MIDDLEBURY — The ID-4 school board is considering a comprehensive makeover of Mary Hogan Elementary School’s recreation areas, an initiative boosters will likely complete in phases using grants, donations and volunteer labor.
David Raphael, principal of Middlebury-based LandWorks, on Monday presented Middlebury’s ID-4 board with some ideas for replacing the aging-but-popular Kidspace apparatus while adding some new amenities and landscaping.
The board liked what it saw, according to ID-4 board Chairwoman Karen Lefkoe.
“The plans are very preliminary right now, but it’s very exciting,” Lefkoe said.
“I think it has been a great, positive, broadening experience for all of us.”
The process began early last year when voters agreed to earmark $10,000 from the ID-4 education reserve fund to hire LandWorks to design new playground and recreation spaces along the northern and eastern borders of the Mary Hogan building.
A key component of the plan is the proposed removal and replacement of Kidspace, erected back in 1987 with the help of hundreds of community volunteers. The wooden structure, school officials said, has reached its reasonable life expectancy and is showing signs of wear and tear that require substantial maintenance.
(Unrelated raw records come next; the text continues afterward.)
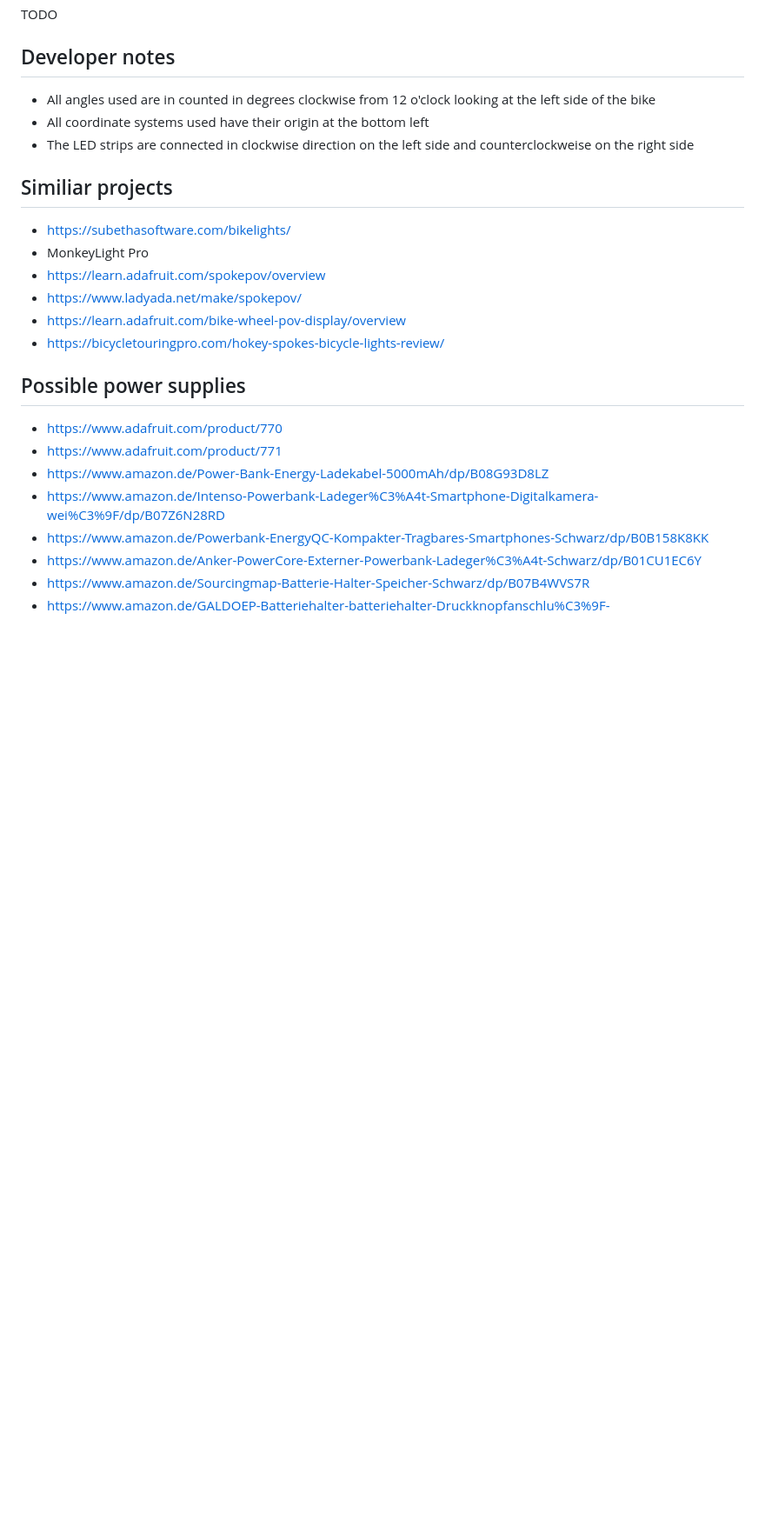
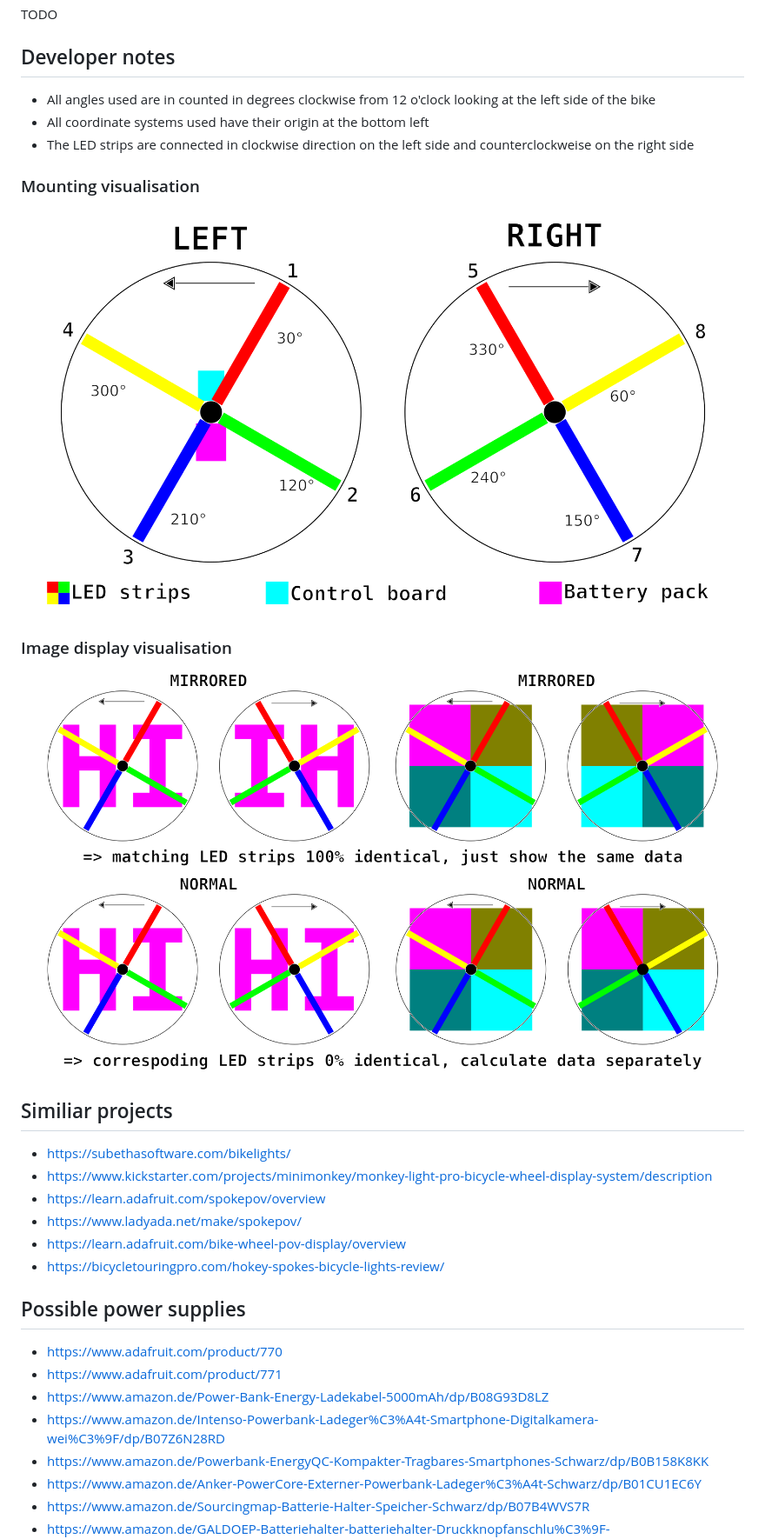
Before and after one commit to BikeBeamer/BikeBeamer, a Markdown page: README.md, the part around the change printed below. Shown: that part at 87% size. Drawn GitHub-style; blank space fills up the shorter version.

```diff
--- a/README.md
+++ b/README.md
@@ -69,10 +69,18 @@ TODO
 - All coordinate systems used have their origin at the bottom left
 - The LED strips are connected in clockwise direction on the left side and counterclockweise on the right side
 
+### Mounting visualisation
+
+![Mounting visualisation](mounting-visualisation.png)
+
+### Image display visualisation
+
+![Image display visualidation](image-display-visualisation.png)
+
 ## Similiar projects
 
 - https://subethasoftware.com/bikelights/
-- MonkeyLight Pro
+- https://www.kickstarter.com/projects/minimonkey/monkey-light-pro-bicycle-wheel-display-system/description
 - https://learn.adafruit.com/spokepov/overview
 - https://www.ladyada.net/make/spokepov/
 - https://learn.adafruit.com/bike-wheel-pov-display/overview
```
Also changed, not shown: other parts of README.md (+6 -8 lines).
The ID-4 Facilities/Playground Committee has been working with Raphael, students, teachers and community members on alternatives.
Raphael said each of his design options includes gardens, outdoor gathering spaces of different scales, environmental education opportunities related to the wetland located to the east of the school, relocation and consolidation of some of the existing playground equipment, and a full range of natural playscapes and manufactured play equipment.
Plans also call for a clearly defined “welcome area” in the front yard of the school and inclusion of an “imprint wall” on which students and teachers could place their handprints on individual tiles. Students could take their tiles with them when they graduate from the school.
Raphael said he is aware of the community’s affection for Kidspace and he is carefully planning replacement options. Those, options, he said, are likely to include a “natural playground area” featuring earth, tree parts, stone, along with state-of-the-art manufactured play equipment.
Also under consideration: A combination of a natural playground area and a man-made, wooden playscape that maintains the tradition of Kidspace.
“While we will not be duplicating Kidspace, we will be reflecting many of the play elements that were successful in Kidspace in the new design opportunities we have developed,” Raphael said.
Raphael’s plans also feature scenarios for gardens, paths, an outdoor amphitheater, a shrub labyrinth, outdoor checkerboard, greenhouse, play berm, playhouse, swinging benches and bird feeders.
Implementing most or all of the recreation improvements could top $100,000, according to Raphael, a sum that supporters are committed to raising independent of the ID-4 budget. School officials hope to begin the improvements this summer and phase them in as time and funds will allow.
And community members will have ample opportunity to weigh in on the design and manufacture of the upgrades.
“There will be plenty of opportunities to engage the public to swing a hammer or plant a tree,” Raphael said.
Reporter John Flowers is at email@example.com.